Several states and business groups responded immediately with legal action, including NFIB. Just days before the Obama rule was set to take effect on December 1, 2016, the courts issued an injunction that stopped the rule from taking effect.

Why oppose the rule? For several important reasons: obviously a significant number of small businesses would have likely had employees newly eligible for time-and-a-half overtime pay. Since businesses cannot magically increase their revenues to justify pay increases (we’d love it if we could), employers would have been left with no good options. They could limit employees to 40 hours per week and avoid paying overtime, but managers moved from their salaried positions to hourly jobs and kept under or at 40 hours per week will lose many job perks. These workers would view the change as a demotion.

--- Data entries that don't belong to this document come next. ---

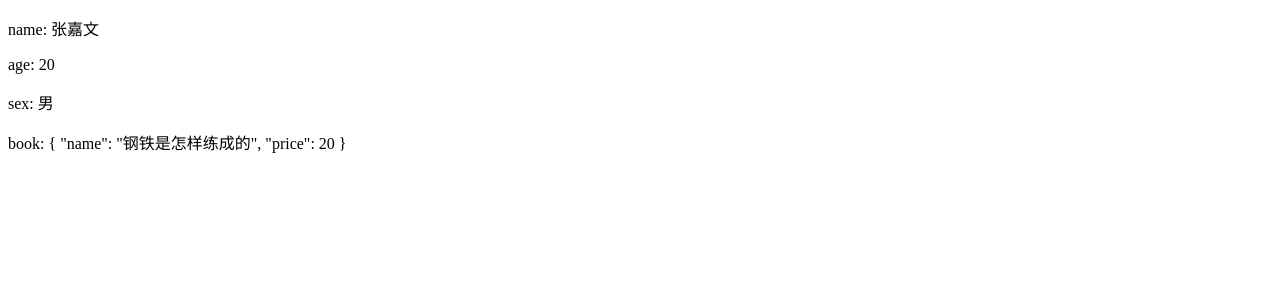
Repository: 596178924/vue3-ts-app
Page: /
An editor plug-in stored every save of this project. The page is shown before and after the next save, followed by the edit.
The browser window is 1280 px wide. The pictures show the whole page.
The project was rebuilt for these pictures with package versions that can differ from the ones it lists, and the page was loaded fresh each time. Also part of the build but not shown: vite.config.ts.

Above is the page before, as saved 2022-11-09 15:26:27.

### index.html
<!DOCTYPE html>
<html lang="en">

<head>
  <meta charset="UTF-8" />
  <link rel="icon" type="image/svg+xml" href="/vite.svg" />
  <meta name="viewport" content="width=device-width, initial-scale=1.0" />
  <title>
    ts
  </title>
</head>

<body>
  <noscript>
    <strong>We're sorry but this doesn't work properly without JavaScript enabled.
        Please enable it to continue.</strong>
  </noscript>
  <div id="app"></div>
  <script type="module" src="/src/main.ts"></script>
</body>

</html>

### src/main.ts
import { createApp } from 'vue';
import AppElement from './App.vue'

(() => {
    const app = createApp(AppElement);
    // app.use(pluginInstall);
    app.mount('#app');
})()

### src/App.vue
<template>
    <div>
        <p>name: {{name}}</p>
        <p>age: {{age}}</p>
        <p>sex: {{sex}}</p>
        <p>book: {{book}}</p>
    </div>
</template>

<script setup lang="ts">
import { ref, Ref } from "@vue/reactivity";
interface Book {
    name: String,
    price: Number
}
const name: Ref<String> = ref('张嘉文')
const age = ref<Number>(20)
const sex = ref('男') as Ref<String>
const book = ref<Book>({
    name: '钢铁是怎样练成的',
    price: 20
})
</script>

<style lang='less' scoped>
</style>

### src/styles/index.less
@import url(./resetCss.less);

### src/styles/resetCss.less
/* http://meyerweb.com/eric/tools/css/reset/
   v2.0 | 20110126
   License: none (public domain)
*/
html, body, div, span, applet, object, iframe,
h1, h2, h3, h4, h5, h6, p, blockquote, pre,
a, abbr, acronym, address, big, cite, code,
del, dfn, em, img, ins, kbd, q, s, samp,
small, strike, strong, sub, sup, tt, var,
b, u, i, center,
dl, dt, dd, ol, ul, li,
fieldset, form, label, legend,
table, caption, tbody, tfoot, thead, tr, th, td,
article, aside, canvas, details, embed,
figure, figcaption, footer, header, hgroup,
menu, nav, output, ruby, section, summary,
time, mark, audio, video {
	margin: 0;
	padding: 0;
	border: 0;
	font: inherit;
	vertical-align: baseline;
}
/* HTML5 display-role reset for older browsers */
article, aside, details, figcaption, figure,
footer, header, hgroup, menu, nav, section {
	display: block;
}
body {
	line-height: 1;
	font-size: 14px;
}
ol, ul {
	list-style: none;
}
blockquote, q {
	quotes: none;
}
blockquote:before, blockquote:after,
q:before, q:after {
	content: '';
	content: none;
}
table {
	border-collapse: collapse;
	border-spacing: 0;
}

After the next save:
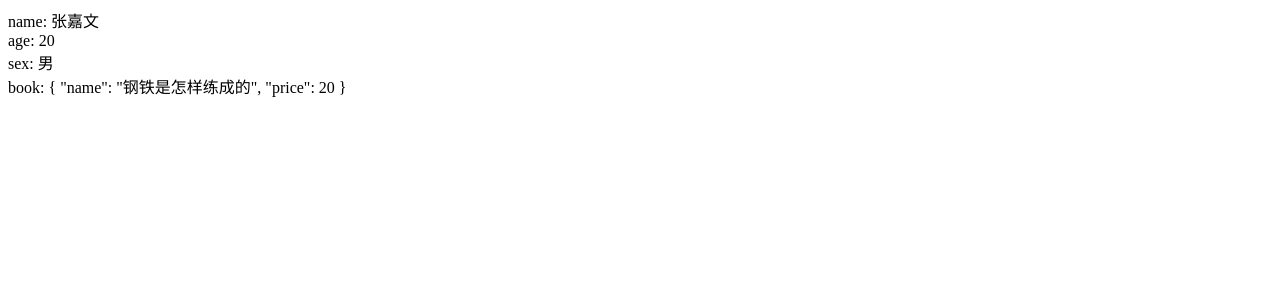
Saved 13 s later.
--- a/src/App.vue
+++ b/src/App.vue
@@ -1,26 +1,27 @@
+<style lang="less" scoped>
+@import url('@/styles/index.less');
+</style>
+
 <template>
-    <div>
-        <p>name: {{name}}</p>
-        <p>age: {{age}}</p>
-        <p>sex: {{sex}}</p>
-        <p>book: {{book}}</p>
-    </div>
+	<div>
+		<p>name: {{ name }}</p>
+		<p>age: {{ age }}</p>
+		<p>sex: {{ sex }}</p>
+		<p>book: {{ book }}</p>
+	</div>
 </template>
 
 <script setup lang="ts">
 import { ref, Ref } from "@vue/reactivity";
 interface Book {
-    name: String,
-    price: Number
+	name: String;
+	price: Number;
 }
-const name: Ref<String> = ref('张嘉文')
-const age = ref<Number>(20)
-const sex = ref('男') as Ref<String>
+const name: Ref<String> = ref("张嘉文");
+const age = ref<Number>(20);
+const sex = ref("男") as Ref<String>;
 const book = ref<Book>({
-    name: '钢铁是怎样练成的',
-    price: 20
-})
+	name: "钢铁是怎样练成的",
+	price: 20,
+});
 </script>
-
-<style lang='less' scoped>
-</style>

They could hire additional workers to offset the reduction in hours from formerly salaried

employees, but this may also result in reducing base pay for all hourly workers so that base pay plus overtime pay would not exceed, or would remain close to, the employer’s previous overall labor costs. This would be another significant hit to worker morale.

Fast forward to today, it appears that President Trump’s DOL agreed that the overtime-exempt salary threshold should be raised, but that $47,476 was too much. It settled at $35,568, splitting the difference down to the dollar.

Meanwhile in Oregon, legislation was introduced during the 2019 legislative session that went even further than what was being proposed by the Obama administration just a few short years ago, proposing an overtime threshold of two times the state minimum wage.

If adopted during next year’s short session, the salary threshold in the Portland-metro region would jump to $52,000 immediately. By the time our minimum wage schedule is fully phased-in by July 1, 2022, the thresholds would be $52,000 in rural parts of the state, $56,160 for areas subject to the standard minimum wage rate, and $61,360 for the Portland-metro region, adjusted annually thereafter based on the Consumer Price Index.

Now you might be thinking that these figures are not realistic – that moving from a $23,660 federal threshold to $35,568 is already a significant increase and that numbers like $61,360 just couldn’t possibly be a real threat.

Unfortunately, you would be wrong. The state of Washington’s Department of Labor & Industries is currently proposing a threshold of nearly $80,000 starting in 2026. When has Oregon ever sat back and allowed one of our neighboring states to out-do us?